Fripp spoke to Abernathy’s class three times. The first was a phone call in 2006. Last fall and this spring, Fripp was able to skype the class for a video conference, now that technology has made physical space a benign barrier of communication.
Abernathy’s class, addressing problems of world development, was able to hear what it’s like on the frontlines of efforts to alleviate global poverty. ShoreBank is known for microlending, a development strategy that empowers the impoverished directly, rather than granting loans from intergovernmental financial institutions such as the World Bank and the International Monetary Fund (IMF).
“We have been talking about economic development, about the strategies for getting countries to improve their economies, to have people improve their livelihood,” Abernathy said. “Large loans through IMF and World Bank are one strategy. There’s evidence building that says that is maybe not the best strategy. [Fripp] is the most knowledgeable person I could find who could tell the backwards and forwards of microlending.”
Microlending has been heralded as an excellent means of assisting the poor who lack access to credit, capital and financial services. People in such predicaments are shut out of a modern, globalized economy.
“Maybe instead of coming in with giant loans to governments, give small loans to people, specifically women, because, often, they don’t have access to capital,” Abernathy explained. “Microfinance is about finding ways that they can get small loans for $100 or $500 to start some kind of business and then repay the loan. Microfinance has a good history of getting loans repaid and getting small businesses kick-started.”
“To give you an idea,” Fripp said, “microfinance has been talked about as a really powerful tool to address poverty and economic development or at least provide some foundation for economic development. If you look at the landscape of the world today, there are about 2.7 billion adults who either have no access to formal financial services or very limited access to formal financial services. That’s a huge market failure, and that’s really what Mohammad Yunus intended to address. [...] The work we do is essentially trying to bring global capabilities and resources to local institutional structures. We are working with a partnership model to provide financial services and open access to low income households, individuals, and small business enterprises around the world.”
Fripp graduated from Warren Wilson College in 1994 with a major in English. The Global Studies Department did not exist at the time, otherwise, he said, he would have chosen it as a major.
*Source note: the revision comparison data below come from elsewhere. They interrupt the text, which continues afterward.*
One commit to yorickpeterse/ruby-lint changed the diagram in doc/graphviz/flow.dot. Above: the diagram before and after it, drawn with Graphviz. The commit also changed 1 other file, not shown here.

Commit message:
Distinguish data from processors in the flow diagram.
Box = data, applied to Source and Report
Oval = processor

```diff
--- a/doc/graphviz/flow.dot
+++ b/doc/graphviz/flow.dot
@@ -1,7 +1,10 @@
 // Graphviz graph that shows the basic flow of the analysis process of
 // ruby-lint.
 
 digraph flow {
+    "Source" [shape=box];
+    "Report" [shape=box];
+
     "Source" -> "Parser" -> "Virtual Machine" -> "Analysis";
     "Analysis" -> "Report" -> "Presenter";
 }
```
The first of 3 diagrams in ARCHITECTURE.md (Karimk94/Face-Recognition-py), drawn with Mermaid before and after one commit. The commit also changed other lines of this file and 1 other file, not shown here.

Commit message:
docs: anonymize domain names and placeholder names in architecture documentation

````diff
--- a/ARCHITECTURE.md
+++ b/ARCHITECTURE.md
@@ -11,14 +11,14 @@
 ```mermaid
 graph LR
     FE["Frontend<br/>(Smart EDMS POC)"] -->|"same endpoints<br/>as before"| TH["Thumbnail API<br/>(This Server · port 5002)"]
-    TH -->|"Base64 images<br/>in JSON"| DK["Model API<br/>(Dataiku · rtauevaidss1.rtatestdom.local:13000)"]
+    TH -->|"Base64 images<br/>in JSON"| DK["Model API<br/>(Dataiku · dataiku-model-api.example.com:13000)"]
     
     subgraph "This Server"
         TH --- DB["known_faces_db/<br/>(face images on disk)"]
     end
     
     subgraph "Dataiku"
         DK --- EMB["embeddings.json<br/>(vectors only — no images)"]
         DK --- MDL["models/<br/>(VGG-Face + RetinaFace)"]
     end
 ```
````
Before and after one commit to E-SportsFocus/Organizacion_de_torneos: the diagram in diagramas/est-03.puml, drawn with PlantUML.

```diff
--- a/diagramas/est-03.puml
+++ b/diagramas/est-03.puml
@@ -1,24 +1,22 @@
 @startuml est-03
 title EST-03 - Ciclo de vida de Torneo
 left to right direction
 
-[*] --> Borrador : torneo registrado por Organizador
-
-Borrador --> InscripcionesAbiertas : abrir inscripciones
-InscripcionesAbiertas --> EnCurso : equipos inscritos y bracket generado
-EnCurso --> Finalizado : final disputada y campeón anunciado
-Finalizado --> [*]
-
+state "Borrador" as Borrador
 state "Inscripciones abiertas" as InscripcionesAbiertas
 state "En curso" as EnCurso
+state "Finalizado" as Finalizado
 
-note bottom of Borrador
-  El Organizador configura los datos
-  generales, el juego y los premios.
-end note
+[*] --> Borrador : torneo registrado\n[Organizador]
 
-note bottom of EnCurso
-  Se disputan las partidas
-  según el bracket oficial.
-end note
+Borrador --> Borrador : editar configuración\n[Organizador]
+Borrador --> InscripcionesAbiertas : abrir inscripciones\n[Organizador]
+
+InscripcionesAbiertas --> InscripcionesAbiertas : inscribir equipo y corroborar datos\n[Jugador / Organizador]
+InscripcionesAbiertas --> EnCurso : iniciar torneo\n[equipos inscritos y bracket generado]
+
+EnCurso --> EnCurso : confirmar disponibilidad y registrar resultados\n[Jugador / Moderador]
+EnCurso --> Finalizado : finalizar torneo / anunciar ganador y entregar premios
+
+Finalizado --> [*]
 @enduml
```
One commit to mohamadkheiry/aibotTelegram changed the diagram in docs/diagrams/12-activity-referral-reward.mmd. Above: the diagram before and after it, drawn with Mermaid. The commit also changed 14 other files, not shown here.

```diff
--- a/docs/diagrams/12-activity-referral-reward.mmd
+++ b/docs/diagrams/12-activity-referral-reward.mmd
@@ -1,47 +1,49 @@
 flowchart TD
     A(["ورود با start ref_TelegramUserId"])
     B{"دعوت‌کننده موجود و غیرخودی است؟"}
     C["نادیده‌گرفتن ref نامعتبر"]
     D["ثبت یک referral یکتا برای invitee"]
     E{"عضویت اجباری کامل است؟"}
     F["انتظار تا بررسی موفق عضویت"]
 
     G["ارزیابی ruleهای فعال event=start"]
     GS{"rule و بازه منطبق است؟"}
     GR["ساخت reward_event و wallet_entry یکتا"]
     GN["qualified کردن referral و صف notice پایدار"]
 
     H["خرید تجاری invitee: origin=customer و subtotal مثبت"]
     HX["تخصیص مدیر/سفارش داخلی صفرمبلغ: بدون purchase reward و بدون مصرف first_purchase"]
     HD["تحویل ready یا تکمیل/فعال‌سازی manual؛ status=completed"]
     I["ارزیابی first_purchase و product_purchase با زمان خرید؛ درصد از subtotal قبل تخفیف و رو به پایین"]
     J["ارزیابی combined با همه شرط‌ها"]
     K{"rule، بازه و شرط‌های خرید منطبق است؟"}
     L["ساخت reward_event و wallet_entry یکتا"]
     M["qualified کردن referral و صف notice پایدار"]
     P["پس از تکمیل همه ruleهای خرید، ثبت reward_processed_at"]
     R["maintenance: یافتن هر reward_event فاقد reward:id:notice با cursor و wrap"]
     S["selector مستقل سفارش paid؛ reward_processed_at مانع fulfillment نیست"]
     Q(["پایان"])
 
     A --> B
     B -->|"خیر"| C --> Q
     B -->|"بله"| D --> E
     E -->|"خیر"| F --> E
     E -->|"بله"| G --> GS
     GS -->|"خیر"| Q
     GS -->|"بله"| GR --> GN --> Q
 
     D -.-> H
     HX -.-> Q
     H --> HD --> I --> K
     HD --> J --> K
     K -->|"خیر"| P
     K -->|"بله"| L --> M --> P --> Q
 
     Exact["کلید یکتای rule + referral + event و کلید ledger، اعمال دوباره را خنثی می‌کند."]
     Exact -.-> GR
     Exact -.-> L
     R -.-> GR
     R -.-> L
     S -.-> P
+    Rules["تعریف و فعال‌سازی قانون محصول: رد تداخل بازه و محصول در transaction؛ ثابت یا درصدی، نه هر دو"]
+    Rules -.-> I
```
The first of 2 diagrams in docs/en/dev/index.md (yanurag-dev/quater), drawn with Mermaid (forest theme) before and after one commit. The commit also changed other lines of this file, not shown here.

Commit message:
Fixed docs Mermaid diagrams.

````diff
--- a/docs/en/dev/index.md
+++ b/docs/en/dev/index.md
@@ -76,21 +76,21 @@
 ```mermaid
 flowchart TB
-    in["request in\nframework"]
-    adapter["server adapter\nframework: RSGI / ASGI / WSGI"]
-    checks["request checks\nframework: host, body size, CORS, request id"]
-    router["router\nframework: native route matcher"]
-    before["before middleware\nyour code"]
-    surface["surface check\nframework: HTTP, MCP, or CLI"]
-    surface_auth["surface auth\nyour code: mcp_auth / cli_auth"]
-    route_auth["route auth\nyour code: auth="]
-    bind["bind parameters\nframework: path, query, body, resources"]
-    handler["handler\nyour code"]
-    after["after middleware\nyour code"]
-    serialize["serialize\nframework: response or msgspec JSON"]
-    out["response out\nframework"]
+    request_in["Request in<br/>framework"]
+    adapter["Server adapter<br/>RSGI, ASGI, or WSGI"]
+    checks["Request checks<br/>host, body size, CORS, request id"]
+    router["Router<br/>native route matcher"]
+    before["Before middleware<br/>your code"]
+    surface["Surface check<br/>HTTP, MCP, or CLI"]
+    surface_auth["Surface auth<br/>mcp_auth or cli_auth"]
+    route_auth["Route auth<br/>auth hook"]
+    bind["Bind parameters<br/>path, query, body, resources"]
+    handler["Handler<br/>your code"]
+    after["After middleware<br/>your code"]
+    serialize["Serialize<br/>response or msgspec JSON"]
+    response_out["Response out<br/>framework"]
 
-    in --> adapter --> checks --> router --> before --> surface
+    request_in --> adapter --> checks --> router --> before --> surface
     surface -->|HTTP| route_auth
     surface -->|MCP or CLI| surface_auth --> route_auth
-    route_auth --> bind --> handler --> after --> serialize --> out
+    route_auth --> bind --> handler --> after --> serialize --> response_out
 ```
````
During his time at Warren Wilson, Fripp helped structure the Big Brothers Big Sisters project for the Western North Carolina Juvenile Evaluation Center which operates in Swannanoa. After graduating, Fripp was accepted into the Peace Corps.